Guest Speaker  on Wednesday 25th January was our own, Professor Geoff Rose. Geoff is a professor (retired) with the Monash Institute of Transport Studies located within the Department of Civil Engineering at Monash University in Melbourne, Australia. Geoff ‘s research and teaching activities cover sustainable transport, travel behaviour, advanced technology, and transport policy.
  1. What is micromobility?
  • Originally it was simple to classify road users as pedestrians, cars, trucks, bicycles and motorcycles. They were understood and straightforward (over time) to regulate.
  • In 2001 the Segway came along. It didn’t fit a category, was hard to regulate, had no performance or safety standards to meet, but price was high so there weren’t many on the road
  • In 2015, the Beijing-based company, Ninebot, took over Segway and is now the largest manufacturer of e scooters in the world and with that came a booming new global industry to disrupt traffic and vehicular management around the world.
  • The challenges included how to classify and then how to regulate the growing variety of new vehicles including e bikes, e scooters (standing and seated), self-balancing boards, powered skates, non-self-balancing boards, etc. In Australia so far we mostly see e bikes and standing e scooters.
  • The term ‘micromobility’ was developed to encompass this range.
  1. The challenge of regulating micromobility
  • The transport niche for e scooters is particularly in disrupting car use of short trips, ie, thos is particularly in disrupting car use of short trips, ie, those of 1-8 km which makes up 60% of all car travel. So, for environmental, space, cost, etc they could be good option, but they have to be regulated somehow.
  • At present every state and territory in Australia has different regulations.

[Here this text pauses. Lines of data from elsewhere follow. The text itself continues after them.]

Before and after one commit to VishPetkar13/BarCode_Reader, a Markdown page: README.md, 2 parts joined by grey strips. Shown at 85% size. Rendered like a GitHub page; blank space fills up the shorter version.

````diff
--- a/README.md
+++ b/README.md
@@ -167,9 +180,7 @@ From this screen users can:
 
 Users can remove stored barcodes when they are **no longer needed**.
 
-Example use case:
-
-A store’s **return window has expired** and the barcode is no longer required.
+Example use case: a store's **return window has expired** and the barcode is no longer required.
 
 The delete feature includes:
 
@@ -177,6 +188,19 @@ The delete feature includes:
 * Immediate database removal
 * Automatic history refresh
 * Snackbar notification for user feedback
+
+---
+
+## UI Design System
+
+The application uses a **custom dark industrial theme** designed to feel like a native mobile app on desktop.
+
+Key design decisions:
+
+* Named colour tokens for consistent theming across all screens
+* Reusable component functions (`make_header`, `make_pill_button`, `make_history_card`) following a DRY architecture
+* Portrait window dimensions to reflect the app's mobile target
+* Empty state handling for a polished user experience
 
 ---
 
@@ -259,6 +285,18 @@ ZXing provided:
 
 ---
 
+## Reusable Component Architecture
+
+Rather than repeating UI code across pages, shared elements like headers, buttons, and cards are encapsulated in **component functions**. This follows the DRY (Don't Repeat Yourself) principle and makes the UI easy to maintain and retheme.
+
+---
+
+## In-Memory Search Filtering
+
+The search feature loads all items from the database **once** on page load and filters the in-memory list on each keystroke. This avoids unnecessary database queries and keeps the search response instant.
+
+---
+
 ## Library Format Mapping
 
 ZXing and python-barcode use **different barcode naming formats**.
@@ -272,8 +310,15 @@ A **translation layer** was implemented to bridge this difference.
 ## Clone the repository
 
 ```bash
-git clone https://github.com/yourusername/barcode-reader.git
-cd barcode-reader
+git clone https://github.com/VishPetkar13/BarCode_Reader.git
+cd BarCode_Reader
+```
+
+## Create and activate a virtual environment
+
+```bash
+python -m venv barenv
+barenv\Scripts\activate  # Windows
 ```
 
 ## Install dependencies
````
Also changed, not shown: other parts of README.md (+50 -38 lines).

Major issue relates to privately owned e scooters which are widely offered for sale. However, in Victoria, only those with less than 200W power and a max speed of 10kph are legal, and can only be used on private land.
  • In Victoria only shared e scooters in the trial council areas can legally be driven on public bike lanes, shared bike paths and local roads (with speed limits < 60kph). It is illegal to drive an e scooter on a footpath. Bike helmets are also required to be worn and only one person is to be aboard, and they must be at least 18 years old. Maximum speehas been extended for another three months.
  • Geoff provided detail on how the shared e scooter program operates and is paid for via a phone app, QR codes on the scooter and an account.
  • The cost of use is approx. $5/day assuming 1.5 hours riding time
  • the app provides a rich source of data for analysis of the impact and value of the shared e scooter scheme.
  1. Insight into usage of shared e-scooter scheme
  • The city of Launceston ran an e scooter trial previously. It is a linear city of 86,000 people where because of limits to public transport, residents are very car-dependent. Fewer than 2% of people use public transport to get to work compared to 11% in Melbourne.
  • Analysis of data gathered there revealed
    • The avg trip distance was 2.3km
    • Avg trip time was 15 minutes
    • Avg speed was 9kph
    • These results are comparable to other e scooter schemes around the world except in cities where there is a much higher density and usage of public transport (eg Washington DC)
    • Scooter use does not follow typical peak hour road transport trends, rather usage tends to build during the day and peak in the evenings especially on weekends
    • While this suggests they may be used mostly for recreational or leisure time use, they also are used most when bus service availability is low or not available at all
  • Data gathered from the current Victorian trial showed than in a 3-month period
    • Avg trip distance was 1.6km
    • Avg trip time was 11.4 mins
    • Avg speed was 11.4kph
    • The scooters did take trips from cars and public transport, but particularly were used in place of walking (66% of trips), perhaps a downside.
  1. The environmental credentials of micromobility
  • Life Cycle Analysis considers environmental impacts including vehicle manufacture, assembly, transport, use phase, operational services and end of life treatment
  • Key factors are:
    • Life expectancy of e-scooter & e-bike
    • % trips which changed from motorised modes (private car, Taxi, Uber etc): about 20 % of shared e-scooters and e-bikes trips in Melbourne would have used a motorised mode
  • International study drew on rider usage patterns from six cities: Berlin, Dusseldorf, Paris, Stockholm, Melbourne and Seattle
  • Net impact is a reduction in CO2e (t) from shared e-scooter and e-bike use
  • Lot of variability among cities studies which reflects usage (Paris has 4 times more km by
  • shared e-scooters and e-bikes than Berlin) as well as the % shift from motorised modes of transport
  • rider behaviour and management of that in the shared e scooter schemes remains an issue
  • regulation and enforcement require further work especially for private scooters
  • footpath riding is likely to remain contentious
  • there is evidence that shared micromobility vehicles is not only suitable for large cities with extensive public transport systems, but is also proving to be very useful in regional towns and cities
  • while it can help reduce emissions it is not a silver bullet